To do this we need to accept our autonomy i.e. freedom to act according to our will. Simply put, that is not such a big deal. We are all happy to consider ourselves free to act according to our will. What some of us have trouble with, is to recognize that we are free to choose but every choice has a price tag. If we make a choice, we automatically pay the price.
Autonomy is to understand this and to be very careful about what you buy, because sometimes the price is far higher than we can afford.
It is not important whether you win or lose a battle. What is important is which side you fought on. The reality is that if enough of us choose to take positive, courageous stances this world will change.
Oppressors can’t function without supporters. Those fighting oppression, can.
Even one person standing up for justice inspires a million others. Recall the iconic pictures of the one person standing before the tank in the long-forgotten Tiananmen Square. Yes, that still didn’t stop the massacre which the US, UN, U&Me have all chosen to forget. Yet that image lives on and inspires me at least. And I am sure many more. It is a tribute to people of courage that this was not the only such instance, photographed or not. So, to repeat myself, ‘Oppressors can’t function without supporters. Those fighting oppression, can.’

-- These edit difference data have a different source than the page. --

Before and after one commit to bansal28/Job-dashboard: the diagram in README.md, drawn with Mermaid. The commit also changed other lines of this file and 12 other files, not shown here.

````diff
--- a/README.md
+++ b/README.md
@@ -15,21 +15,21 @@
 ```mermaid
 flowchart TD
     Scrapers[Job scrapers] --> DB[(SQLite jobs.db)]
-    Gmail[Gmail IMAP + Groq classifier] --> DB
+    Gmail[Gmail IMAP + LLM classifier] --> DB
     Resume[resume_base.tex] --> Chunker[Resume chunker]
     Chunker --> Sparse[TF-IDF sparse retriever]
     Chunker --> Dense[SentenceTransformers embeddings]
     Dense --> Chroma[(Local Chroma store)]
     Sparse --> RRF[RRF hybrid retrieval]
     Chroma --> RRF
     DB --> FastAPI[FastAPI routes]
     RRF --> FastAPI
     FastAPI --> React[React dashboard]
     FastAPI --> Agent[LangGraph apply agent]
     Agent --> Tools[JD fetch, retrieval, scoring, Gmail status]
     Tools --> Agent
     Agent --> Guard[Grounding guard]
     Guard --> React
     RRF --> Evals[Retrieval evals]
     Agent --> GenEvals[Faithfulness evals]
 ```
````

Autonomy is to understand that we, each one of us individually, is incredibly powerful. That all change begins with the individual person, man or woman. It is only when one person stands up, that others join. As in the case of Spartacus the Hollywood movie about the slave who fought the Roman Empire and eventually lost. When the slave army was defeated and surrounded, the Roman Commander announced, ‘If you give up Spartacus, your lives will be spared and you can go back to your former jobs (as slaves). If not, every one of you will be crucified.’ There was silence.
Then one man stood up and said, ‘I am Spartacus.’

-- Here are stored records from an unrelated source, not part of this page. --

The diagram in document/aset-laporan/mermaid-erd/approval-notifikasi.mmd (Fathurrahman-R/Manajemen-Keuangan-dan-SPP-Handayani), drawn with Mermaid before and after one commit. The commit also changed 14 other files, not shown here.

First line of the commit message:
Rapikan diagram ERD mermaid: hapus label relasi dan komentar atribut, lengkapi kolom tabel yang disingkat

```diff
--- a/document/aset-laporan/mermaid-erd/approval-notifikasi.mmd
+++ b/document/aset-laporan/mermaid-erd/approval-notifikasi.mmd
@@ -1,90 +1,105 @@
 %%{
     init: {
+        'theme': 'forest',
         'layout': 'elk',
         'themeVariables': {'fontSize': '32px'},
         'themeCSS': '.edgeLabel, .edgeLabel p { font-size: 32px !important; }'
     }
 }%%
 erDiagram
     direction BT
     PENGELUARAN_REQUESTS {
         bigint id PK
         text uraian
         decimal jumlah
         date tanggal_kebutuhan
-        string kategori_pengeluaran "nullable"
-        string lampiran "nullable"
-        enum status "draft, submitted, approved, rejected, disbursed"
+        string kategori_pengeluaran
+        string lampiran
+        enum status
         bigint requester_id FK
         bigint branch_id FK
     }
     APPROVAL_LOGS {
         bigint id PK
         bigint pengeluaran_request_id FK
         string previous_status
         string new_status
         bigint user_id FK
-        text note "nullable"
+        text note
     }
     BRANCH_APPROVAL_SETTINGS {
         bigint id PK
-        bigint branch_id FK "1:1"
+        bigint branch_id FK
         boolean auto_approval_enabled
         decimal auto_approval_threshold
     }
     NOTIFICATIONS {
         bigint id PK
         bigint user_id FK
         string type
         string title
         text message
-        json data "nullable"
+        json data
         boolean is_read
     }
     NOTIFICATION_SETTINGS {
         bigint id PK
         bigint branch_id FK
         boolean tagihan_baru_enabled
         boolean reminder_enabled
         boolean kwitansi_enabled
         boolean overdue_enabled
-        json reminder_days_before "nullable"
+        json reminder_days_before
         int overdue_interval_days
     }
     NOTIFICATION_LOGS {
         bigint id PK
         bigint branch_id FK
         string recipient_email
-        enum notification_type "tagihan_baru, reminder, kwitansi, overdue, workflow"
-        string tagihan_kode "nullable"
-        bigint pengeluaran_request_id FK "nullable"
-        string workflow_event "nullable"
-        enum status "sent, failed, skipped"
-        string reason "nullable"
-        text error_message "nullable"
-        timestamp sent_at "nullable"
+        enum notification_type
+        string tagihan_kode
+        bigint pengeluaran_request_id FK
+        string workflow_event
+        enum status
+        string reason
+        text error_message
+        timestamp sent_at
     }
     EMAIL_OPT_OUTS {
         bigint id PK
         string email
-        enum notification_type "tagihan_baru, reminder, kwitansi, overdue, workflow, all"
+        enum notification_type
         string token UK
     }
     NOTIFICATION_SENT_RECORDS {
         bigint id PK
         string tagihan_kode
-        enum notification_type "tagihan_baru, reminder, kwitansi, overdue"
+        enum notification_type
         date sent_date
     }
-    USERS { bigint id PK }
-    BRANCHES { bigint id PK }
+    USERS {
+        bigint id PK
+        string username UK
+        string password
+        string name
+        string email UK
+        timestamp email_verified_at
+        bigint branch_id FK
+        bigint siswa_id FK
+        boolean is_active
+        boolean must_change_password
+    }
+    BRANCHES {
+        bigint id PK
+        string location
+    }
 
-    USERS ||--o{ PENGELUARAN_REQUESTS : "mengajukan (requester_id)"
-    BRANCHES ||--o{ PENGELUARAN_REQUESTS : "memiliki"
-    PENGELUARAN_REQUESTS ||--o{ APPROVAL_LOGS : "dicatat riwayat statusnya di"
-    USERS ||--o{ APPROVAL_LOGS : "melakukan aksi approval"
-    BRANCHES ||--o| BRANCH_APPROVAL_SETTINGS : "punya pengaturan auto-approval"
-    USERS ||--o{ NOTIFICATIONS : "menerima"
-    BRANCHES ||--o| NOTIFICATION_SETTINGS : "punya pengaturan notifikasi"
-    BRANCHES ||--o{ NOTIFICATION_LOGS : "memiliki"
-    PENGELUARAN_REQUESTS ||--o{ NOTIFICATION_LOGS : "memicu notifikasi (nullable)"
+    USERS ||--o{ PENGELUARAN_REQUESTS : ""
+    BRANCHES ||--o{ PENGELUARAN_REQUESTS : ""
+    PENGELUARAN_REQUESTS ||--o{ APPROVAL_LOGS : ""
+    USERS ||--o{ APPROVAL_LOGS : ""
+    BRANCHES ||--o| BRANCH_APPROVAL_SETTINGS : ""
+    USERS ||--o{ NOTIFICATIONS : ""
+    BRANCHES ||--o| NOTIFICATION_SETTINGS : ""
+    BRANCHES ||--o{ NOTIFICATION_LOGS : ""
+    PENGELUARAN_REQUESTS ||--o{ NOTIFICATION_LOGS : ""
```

Then another stood up and said, ‘I am Spartacus.’
Then a third and a fourth until the entire slave army stood up together and proudly shouted, ‘I am Spartacus.’
That is because Spartacus had changed, from being a person, to being an ideal, a goal worth dying for, a legacy worth leaving behind.
That is the power of autonomy.
I know that what I described above is Hollywood’s rendering and a liberal dose of imagination, but nevertheless it makes the point of what I am saying here, that when people choose to exercise their autonomy, good things happen, change happens, human dignity is restored and the world is a better place to live in.
And the alternative?
Keep blaming the world for your failures, your laziness and your inertia.
The very meaning of autonomy is to take a stand. To stand up and say, ‘No matter what orders, no matter that I need the job, no matter what anyone says, I will not be a part of injustice.’
It is to stand up and say, ‘There is a price to pay for standing up and a price to pay for keeping silent. I will stand up because I know that the price to pay for remaining silent is far higher.’
Remember the words of Pastor Martin Niemoller (14, January, 1892-6 March 1984)
“First, they came for the Communists, and I did not speak out, because I was not a Communist. Then they came for the Trade Unionists, and I did not speak out, because I was not a Trade Unionist. Then they came for the Jews, and I did not speak out, because I was not a Jew. Then they came for me and there was no one left to speak for me.”
Living is about choosing. To take a stand is a choice. To do nothing is also a choice.
And all choices have price tags.
That is why I ask myself, “If not now, when? If not me, who?”